Awards and honors[edit]

Mäkitalo won numerous awards and honors, some of them were:

  • 1987 - IVA's gold medal for the development of mobile phone technology.[10]
  • 1991 - Received honorary doctorate at Chalmers University of Technology.[11]
  • 1994 - KTH Grand Prize by The Royal Institute of Technology (KTH) for Pioneering Research in the Field of Analogue and Digital Radio Technique.[12]
  • 2001 - H. M. The King's Medal from the King of Sweden for important contributions in the field of mobile telephone.[13]


  1. ^ Metcalfe, J. Stanley & Cantner, Uwe (2003). Change, transformation, and development. New York, U.S.A.: Physica-Verlag HD. p. 458. ISBN 3-7908-1545-4.
  2. ^ "Facts about the Mobile" (PDF). Archived from the original (PDF) on 2010-08-13. Retrieved 2011-06-18.
  3. ^ "Mobile/1980-90". Tekniskamuseet.se. Archived from the original on 2008-10-22. Retrieved 2011-06-18.
  4. ^ Aspers, Patrik (2006). Markets in fashion: a phenomenological approach.
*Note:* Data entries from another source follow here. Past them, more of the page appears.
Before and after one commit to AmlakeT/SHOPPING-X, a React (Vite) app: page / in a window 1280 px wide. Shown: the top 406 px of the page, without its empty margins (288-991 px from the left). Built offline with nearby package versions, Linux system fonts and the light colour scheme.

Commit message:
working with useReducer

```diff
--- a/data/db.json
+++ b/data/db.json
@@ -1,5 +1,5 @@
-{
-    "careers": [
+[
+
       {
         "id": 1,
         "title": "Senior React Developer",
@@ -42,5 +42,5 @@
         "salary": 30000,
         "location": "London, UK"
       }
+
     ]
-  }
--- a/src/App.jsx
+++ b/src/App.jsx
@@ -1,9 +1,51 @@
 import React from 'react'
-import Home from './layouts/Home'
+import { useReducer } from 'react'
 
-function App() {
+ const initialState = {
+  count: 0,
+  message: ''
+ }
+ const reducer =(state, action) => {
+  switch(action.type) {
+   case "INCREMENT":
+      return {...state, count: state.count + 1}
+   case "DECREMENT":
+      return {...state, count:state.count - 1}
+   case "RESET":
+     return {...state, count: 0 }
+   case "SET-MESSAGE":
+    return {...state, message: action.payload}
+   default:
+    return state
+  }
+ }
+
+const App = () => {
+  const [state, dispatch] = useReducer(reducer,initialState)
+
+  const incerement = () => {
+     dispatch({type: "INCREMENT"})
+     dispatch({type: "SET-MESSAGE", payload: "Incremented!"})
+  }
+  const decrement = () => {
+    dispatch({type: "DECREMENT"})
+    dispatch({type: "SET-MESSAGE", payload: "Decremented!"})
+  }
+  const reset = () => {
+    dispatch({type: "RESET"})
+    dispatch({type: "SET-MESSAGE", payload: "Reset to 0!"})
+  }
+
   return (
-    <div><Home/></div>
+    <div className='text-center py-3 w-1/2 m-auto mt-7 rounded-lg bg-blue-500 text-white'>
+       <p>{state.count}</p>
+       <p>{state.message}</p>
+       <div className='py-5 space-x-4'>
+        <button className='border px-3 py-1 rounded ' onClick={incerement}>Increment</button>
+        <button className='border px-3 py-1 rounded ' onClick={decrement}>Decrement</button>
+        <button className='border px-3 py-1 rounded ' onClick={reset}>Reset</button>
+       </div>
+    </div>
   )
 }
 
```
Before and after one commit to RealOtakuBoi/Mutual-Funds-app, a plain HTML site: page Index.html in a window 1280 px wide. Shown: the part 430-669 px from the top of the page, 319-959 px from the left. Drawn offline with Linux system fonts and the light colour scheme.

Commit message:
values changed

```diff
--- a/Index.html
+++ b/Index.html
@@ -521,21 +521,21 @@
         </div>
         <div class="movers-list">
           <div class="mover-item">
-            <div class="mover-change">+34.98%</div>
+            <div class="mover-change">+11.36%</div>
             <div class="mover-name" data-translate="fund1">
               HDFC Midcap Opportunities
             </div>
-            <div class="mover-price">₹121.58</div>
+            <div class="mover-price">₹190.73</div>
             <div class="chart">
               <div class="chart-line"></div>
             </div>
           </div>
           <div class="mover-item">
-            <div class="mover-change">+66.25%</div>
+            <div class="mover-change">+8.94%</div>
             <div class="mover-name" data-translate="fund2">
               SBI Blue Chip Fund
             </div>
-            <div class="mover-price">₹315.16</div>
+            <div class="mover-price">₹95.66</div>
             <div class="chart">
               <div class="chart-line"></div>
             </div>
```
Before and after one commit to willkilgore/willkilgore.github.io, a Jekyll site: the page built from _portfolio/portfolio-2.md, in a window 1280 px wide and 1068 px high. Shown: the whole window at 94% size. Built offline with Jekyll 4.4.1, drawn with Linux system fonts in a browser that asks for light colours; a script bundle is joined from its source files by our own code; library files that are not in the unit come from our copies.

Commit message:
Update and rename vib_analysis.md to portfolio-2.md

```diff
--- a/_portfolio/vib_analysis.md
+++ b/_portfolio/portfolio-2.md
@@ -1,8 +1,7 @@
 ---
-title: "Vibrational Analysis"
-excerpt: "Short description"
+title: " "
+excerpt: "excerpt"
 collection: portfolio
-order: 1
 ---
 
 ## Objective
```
Great Britain: Routledge. pp. 139–140. ISBN 0-415-34619-3.
  5. ^ Sweden (2008-03-13). "KTH | Gästprofessor Östen Mäkitalo vann Stora Hederspriset på Årets Kompetensgala" (in Swedish). SE-AB: Kth.se. Retrieved 2011-06-18.
  6. ^ Mazar, Haim (2009). An Analysis of Regulatory Frameworks for Wireless Communications, Societal Concerns and Risk. U.S.A.: UMI Dissertation Publishing. p. 329. ISBN 1-59942-710-9.
  7. ^ "Axis Ab Further Strengthens Concentration On Mobility With Dr Osten Makitalo On the Board of Directors". Business Wire. 2000.
  8. ^ Swedish Patent N:o 357481 Mobile radio system, filed 1971, approved 1973.
  9. ^ US Patent 3,663,762: Mobile communication system, filed 1970, approved 1972
  10. ^ "Kungl. Ingenjörsvetenskapsakademien (IVA) - ett nätverk med inriktning på teknik och ekonomi - IVA". Iva.se. 2010-11-08. Retrieved 2011-06-18.
  11. ^ "Hedersdoktorer". Chalmers.se. Retrieved 2011-06-18.
  12. ^ Sweden (2010-12-10). "KTH | Samtliga pristagare" (in Swedish). SE-AB: Kth.se. Archived from the original on 2011-08-07. Retrieved 2011-06-18.
  13. ^ "Medaljförläningar 2001-01-28 - Sveriges Kungahus". Royalcourt.se. 2001-01-28. Retrieved 2011-06-18.

External links[edit]